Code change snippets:
· · · · ·

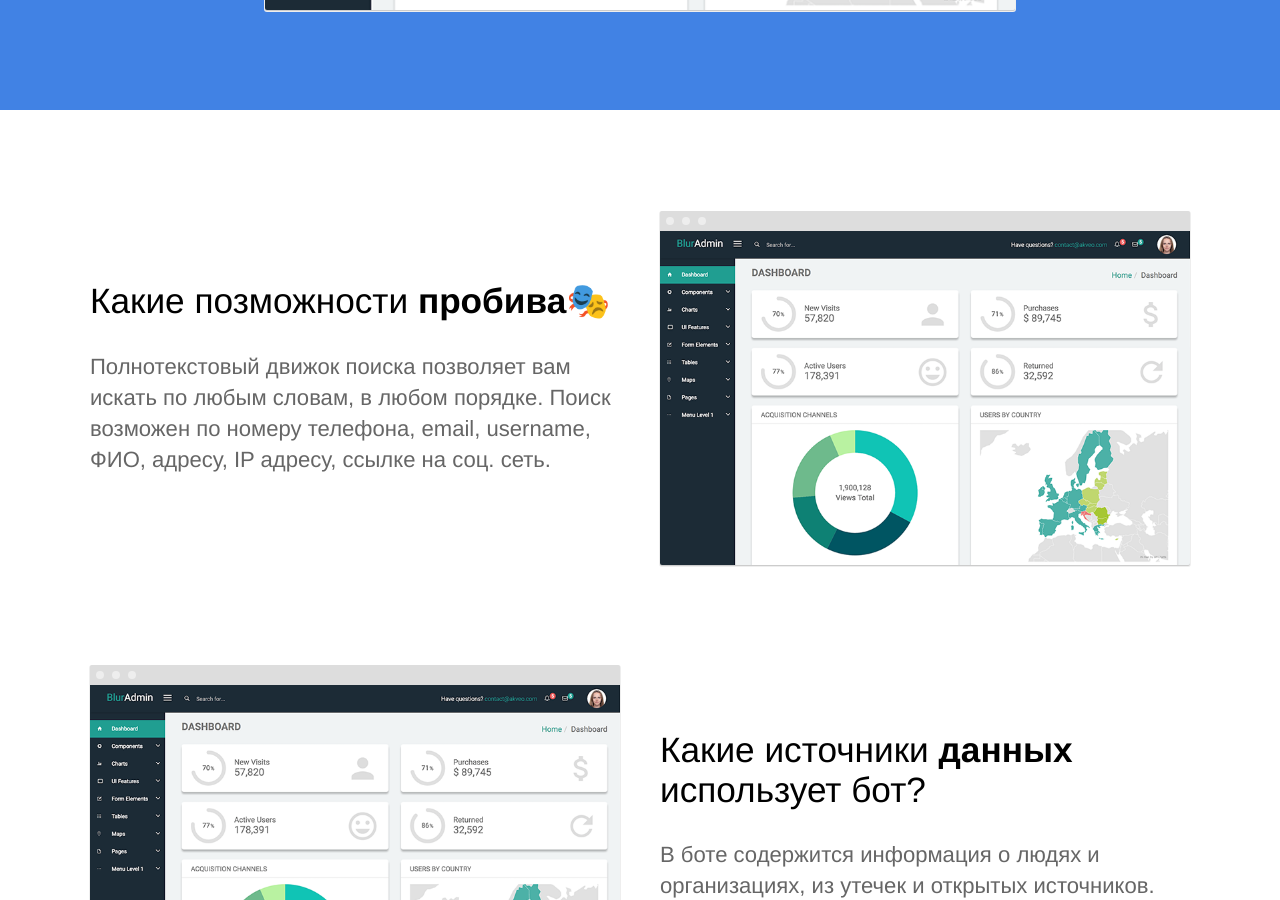
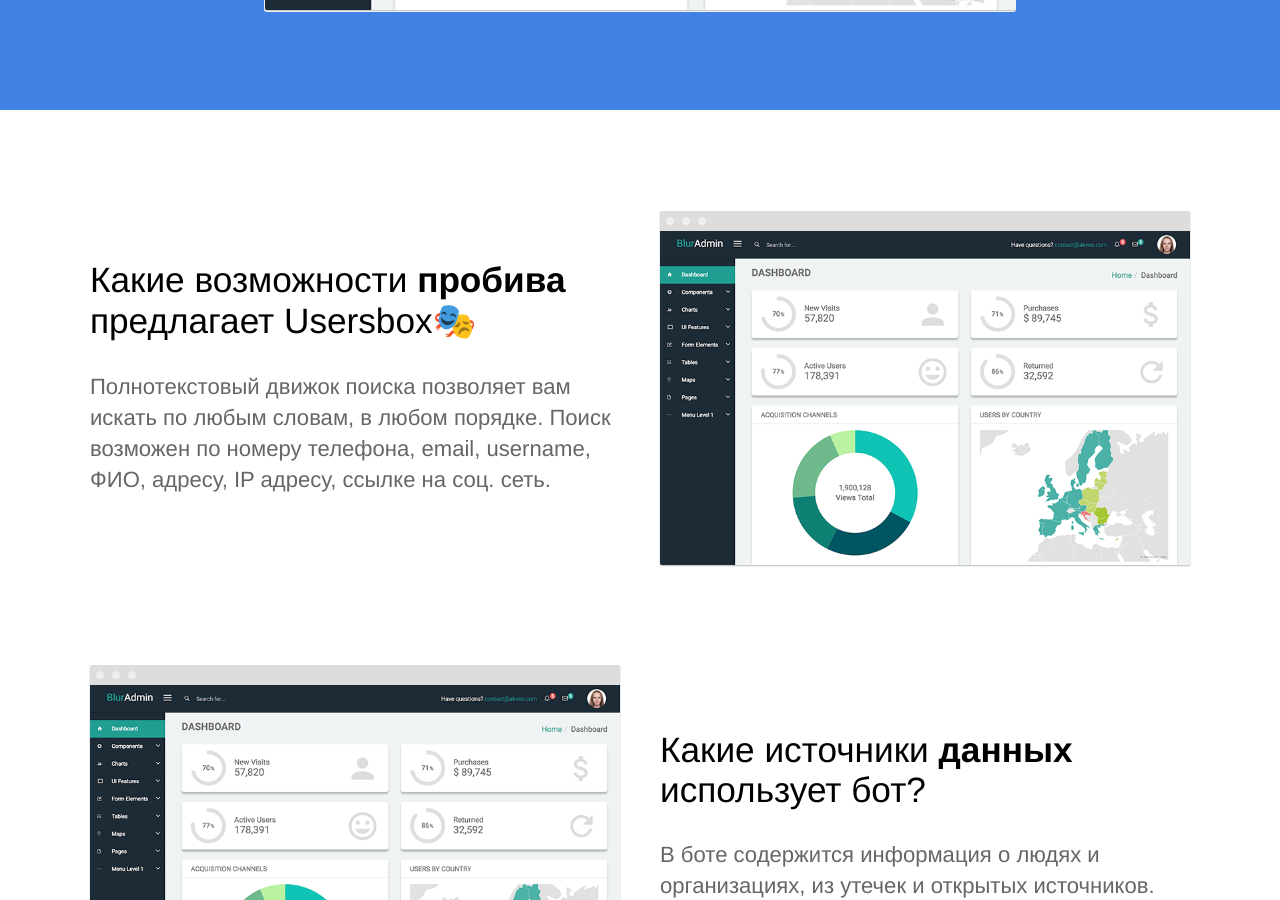
Before and after one commit to usersboxbot/usersboxbot.github.io, a Jekyll site: the page built from index.html, in a window 1280 px wide and 900 px high, scrolled down 827 px. Built offline with Jekyll 4.4.1, drawn with Linux system fonts in a browser that asks for light colours.

Commit message:
Update index.html

```diff
--- a/index.html
+++ b/index.html
@@ -17,7 +17,7 @@
 	<section>
 		<div class="container flex">
 			<div class="text editable">
-				<h2>Какие позможности <strong>пробива</strong>🎭</h2>
+				<h2>Какие возможности <strong>пробива</strong> предлагает Usersbox🎭</h2>
 				<p>Полнотекстовый движок поиска позволяет вам искать по любым словам, в любом порядке. Поиск возможен по номеру телефона, email, username, ФИО, адресу, IP адресу, ссылке на соц. сеть. </p>
 			</div>
 			<div class="image">
```
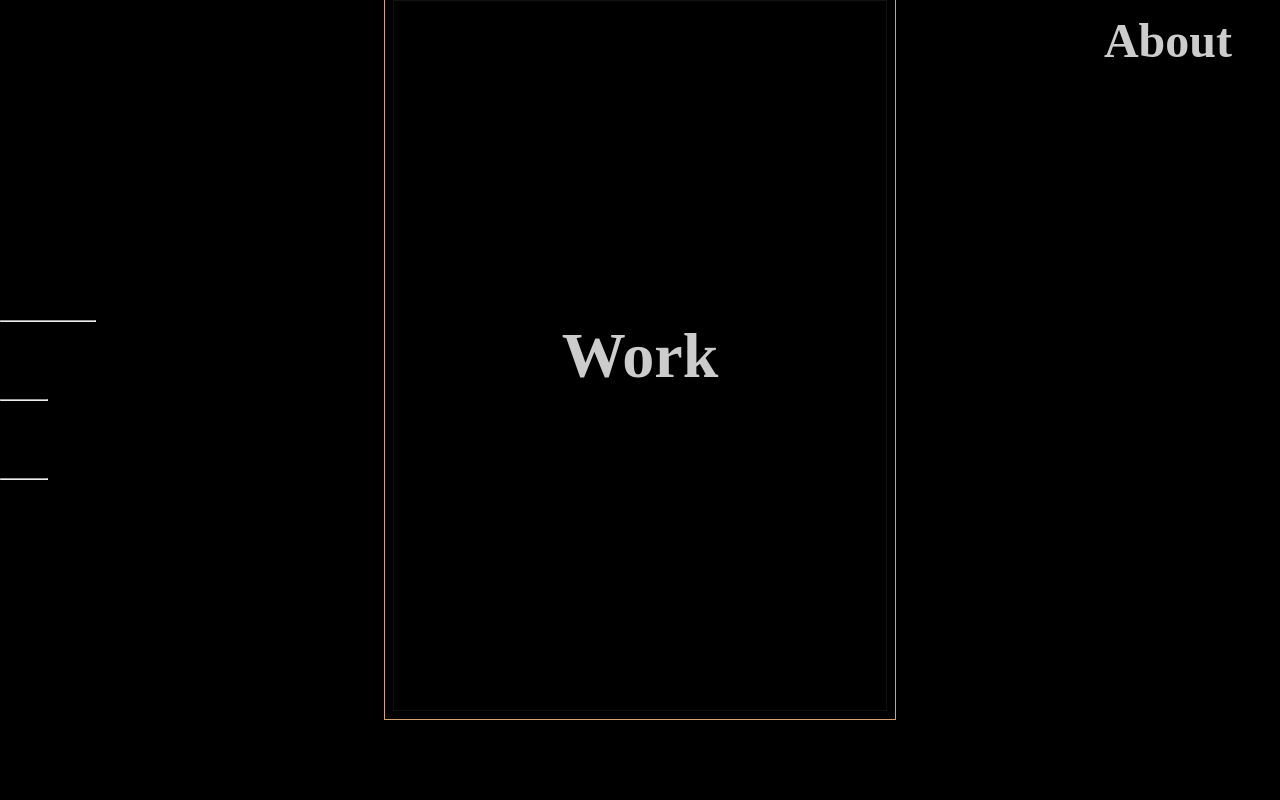
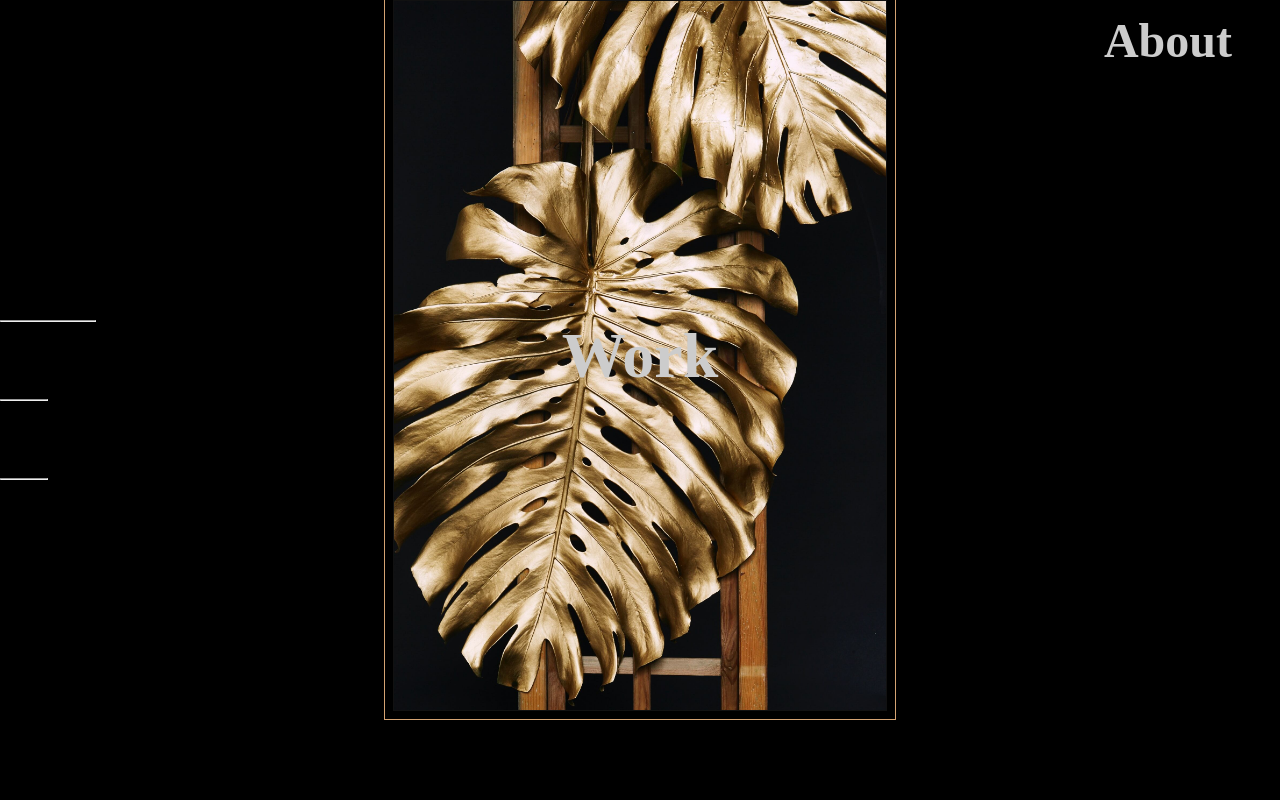
Before and after one commit to beddinao/portfolio, a React (Create React App) app: page / in a window 1280 px wide. Shown: the top 800 px of the page. Built offline with nearby package versions, Linux system fonts and the light colour scheme.

Commit message:
Update canvas.css

```diff
--- a/src/pages/work/components/canvas/canvas.css
+++ b/src/pages/work/components/canvas/canvas.css
@@ -11,7 +11,7 @@
 }
 .c_anvas > div > div {
   height : 100% ;
-  background : url('') ;
+  background : url('./img/tevei-renvoye-otlkbfuu0p8-unsplash_2.jpg') ;
   background-size : cover ;
   background-position : cover ;
   border:  1px solid var(--bg) ;
```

· · · · ·

● **Exercise directions**
Output the entries exactly as they appear, with no pictures included.

● **Output of the task**
Before and after one commit to usersboxbot/usersboxbot.github.io, a Jekyll site: the page built from index.html, in a window 1280 px wide and 900 px high, scrolled down 827 px. Built offline with Jekyll 4.4.1, drawn with Linux system fonts in a browser that asks for light colours.

Commit message:
Update index.html

```diff
--- a/index.html
+++ b/index.html
@@ -17,7 +17,7 @@
 	<section>
 		<div class="container flex">
 			<div class="text editable">
-				<h2>Какие позможности <strong>пробива</strong>🎭</h2>
+				<h2>Какие возможности <strong>пробива</strong> предлагает Usersbox🎭</h2>
 				<p>Полнотекстовый движок поиска позволяет вам искать по любым словам, в любом порядке. Поиск возможен по номеру телефона, email, username, ФИО, адресу, IP адресу, ссылке на соц. сеть. </p>
 			</div>
 			<div class="image">
```
Before and after one commit to beddinao/portfolio, a React (Create React App) app: page / in a window 1280 px wide. Shown: the top 800 px of the page. Built offline with nearby package versions, Linux system fonts and the light colour scheme.

Commit message:
Update canvas.css

```diff
--- a/src/pages/work/components/canvas/canvas.css
+++ b/src/pages/work/components/canvas/canvas.css
@@ -11,7 +11,7 @@
 }
 .c_anvas > div > div {
   height : 100% ;
-  background : url('') ;
+  background : url('./img/tevei-renvoye-otlkbfuu0p8-unsplash_2.jpg') ;
   background-size : cover ;
   background-position : cover ;
   border:  1px solid var(--bg) ;
```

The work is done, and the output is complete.